Please reproduce the data exactly, though every picture must stay out.

#### RECORDS SUPPLIED

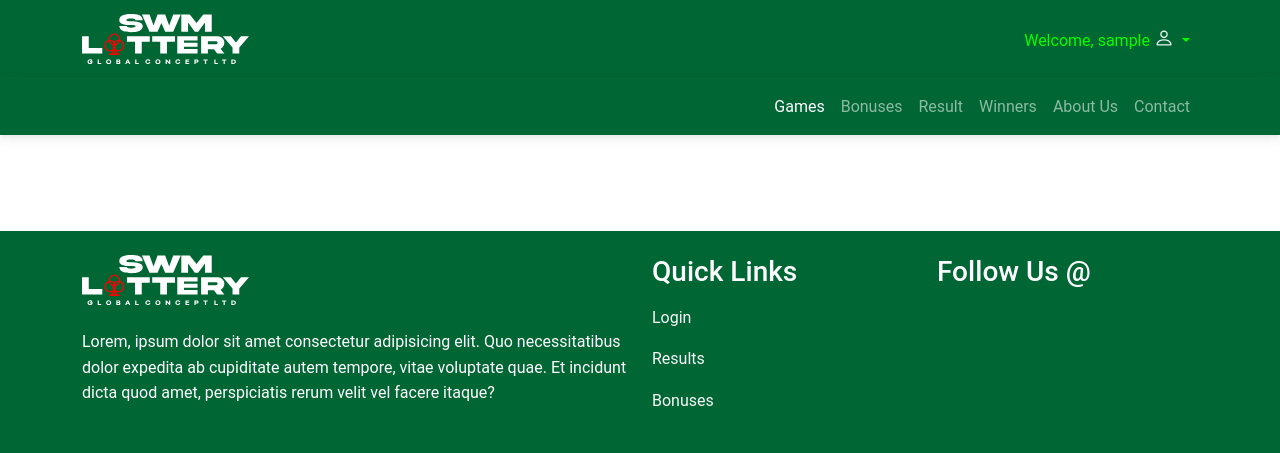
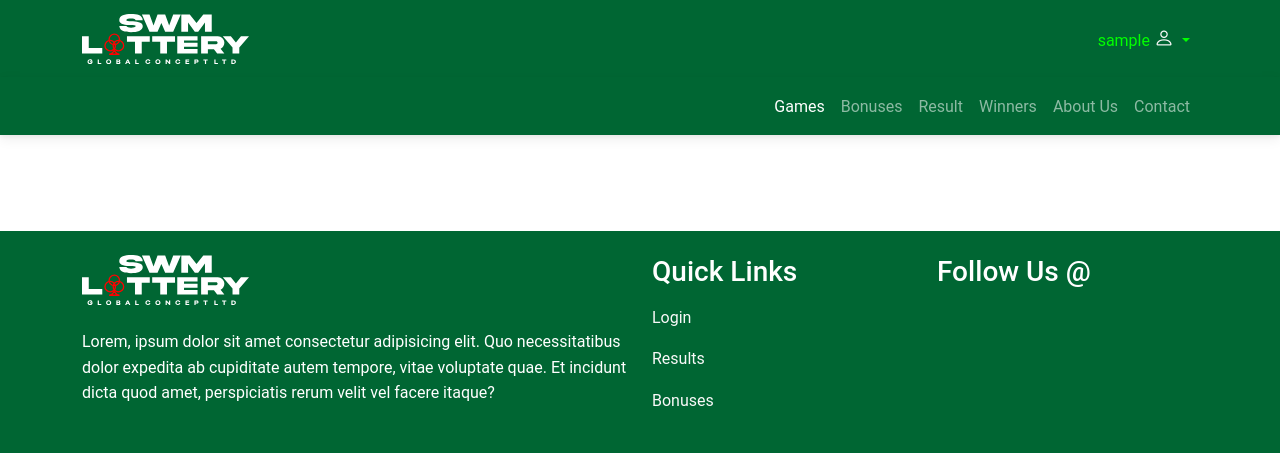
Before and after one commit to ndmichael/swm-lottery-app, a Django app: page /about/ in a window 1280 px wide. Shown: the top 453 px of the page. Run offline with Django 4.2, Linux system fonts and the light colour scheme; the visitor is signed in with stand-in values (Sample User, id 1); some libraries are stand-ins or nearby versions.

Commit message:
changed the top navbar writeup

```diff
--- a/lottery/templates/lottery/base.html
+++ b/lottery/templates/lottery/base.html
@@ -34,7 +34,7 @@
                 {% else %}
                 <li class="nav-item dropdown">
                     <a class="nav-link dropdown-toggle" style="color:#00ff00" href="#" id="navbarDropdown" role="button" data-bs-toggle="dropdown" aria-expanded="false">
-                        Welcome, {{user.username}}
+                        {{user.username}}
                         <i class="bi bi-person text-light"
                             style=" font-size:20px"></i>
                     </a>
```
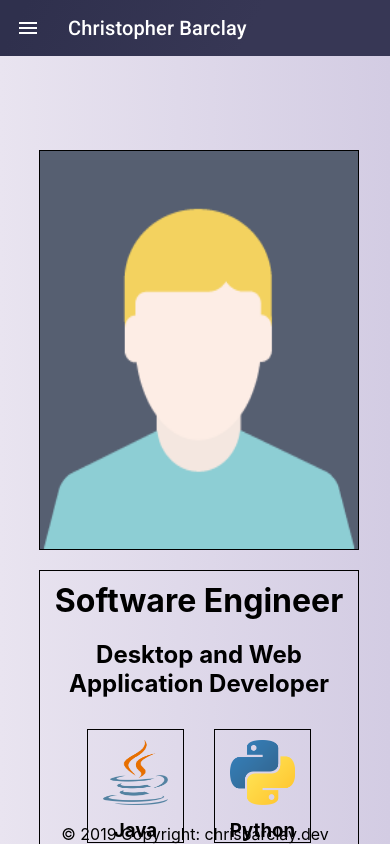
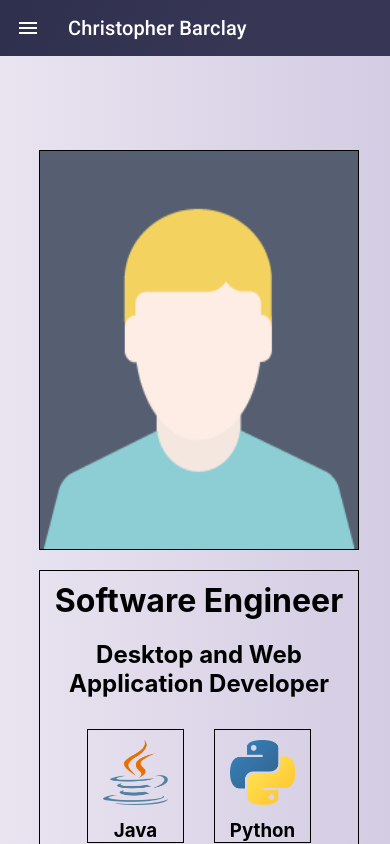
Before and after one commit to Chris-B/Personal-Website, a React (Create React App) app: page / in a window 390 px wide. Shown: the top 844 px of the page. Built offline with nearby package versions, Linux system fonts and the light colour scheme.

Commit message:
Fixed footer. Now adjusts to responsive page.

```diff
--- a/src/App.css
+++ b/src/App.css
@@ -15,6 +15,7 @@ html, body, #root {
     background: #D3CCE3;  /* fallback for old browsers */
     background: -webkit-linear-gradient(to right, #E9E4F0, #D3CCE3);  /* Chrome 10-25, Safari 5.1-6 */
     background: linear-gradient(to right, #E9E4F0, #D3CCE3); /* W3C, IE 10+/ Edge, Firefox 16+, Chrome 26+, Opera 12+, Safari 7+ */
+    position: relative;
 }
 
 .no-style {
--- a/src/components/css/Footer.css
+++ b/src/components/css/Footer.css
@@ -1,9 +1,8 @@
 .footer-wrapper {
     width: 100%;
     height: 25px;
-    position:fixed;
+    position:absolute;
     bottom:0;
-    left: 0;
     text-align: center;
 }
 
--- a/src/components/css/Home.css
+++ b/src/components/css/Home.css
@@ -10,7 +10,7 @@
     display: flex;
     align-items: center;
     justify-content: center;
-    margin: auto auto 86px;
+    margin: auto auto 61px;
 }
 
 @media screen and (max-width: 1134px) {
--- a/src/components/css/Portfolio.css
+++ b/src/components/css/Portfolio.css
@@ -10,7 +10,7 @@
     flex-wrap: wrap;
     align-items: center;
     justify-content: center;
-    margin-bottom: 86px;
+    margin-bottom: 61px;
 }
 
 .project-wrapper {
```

########

▶ [WRITTEN RESPONSE]
Before and after one commit to ndmichael/swm-lottery-app, a Django app: page /about/ in a window 1280 px wide. Shown: the top 453 px of the page. Run offline with Django 4.2, Linux system fonts and the light colour scheme; the visitor is signed in with stand-in values (Sample User, id 1); some libraries are stand-ins or nearby versions.

Commit message:
changed the top navbar writeup

```diff
--- a/lottery/templates/lottery/base.html
+++ b/lottery/templates/lottery/base.html
@@ -34,7 +34,7 @@
                 {% else %}
                 <li class="nav-item dropdown">
                     <a class="nav-link dropdown-toggle" style="color:#00ff00" href="#" id="navbarDropdown" role="button" data-bs-toggle="dropdown" aria-expanded="false">
-                        Welcome, {{user.username}}
+                        {{user.username}}
                         <i class="bi bi-person text-light"
                             style=" font-size:20px"></i>
                     </a>
```
Before and after one commit to Chris-B/Personal-Website, a React (Create React App) app: page / in a window 390 px wide. Shown: the top 844 px of the page. Built offline with nearby package versions, Linux system fonts and the light colour scheme.

Commit message:
Fixed footer. Now adjusts to responsive page.

```diff
--- a/src/App.css
+++ b/src/App.css
@@ -15,6 +15,7 @@ html, body, #root {
     background: #D3CCE3;  /* fallback for old browsers */
     background: -webkit-linear-gradient(to right, #E9E4F0, #D3CCE3);  /* Chrome 10-25, Safari 5.1-6 */
     background: linear-gradient(to right, #E9E4F0, #D3CCE3); /* W3C, IE 10+/ Edge, Firefox 16+, Chrome 26+, Opera 12+, Safari 7+ */
+    position: relative;
 }
 
 .no-style {
--- a/src/components/css/Footer.css
+++ b/src/components/css/Footer.css
@@ -1,9 +1,8 @@
 .footer-wrapper {
     width: 100%;
     height: 25px;
-    position:fixed;
+    position:absolute;
     bottom:0;
-    left: 0;
     text-align: center;
 }
 
--- a/src/components/css/Home.css
+++ b/src/components/css/Home.css
@@ -10,7 +10,7 @@
     display: flex;
     align-items: center;
     justify-content: center;
-    margin: auto auto 86px;
+    margin: auto auto 61px;
 }
 
 @media screen and (max-width: 1134px) {
--- a/src/components/css/Portfolio.css
+++ b/src/components/css/Portfolio.css
@@ -10,7 +10,7 @@
     flex-wrap: wrap;
     align-items: center;
     justify-content: center;
-    margin-bottom: 86px;
+    margin-bottom: 61px;
 }
 
 .project-wrapper {
```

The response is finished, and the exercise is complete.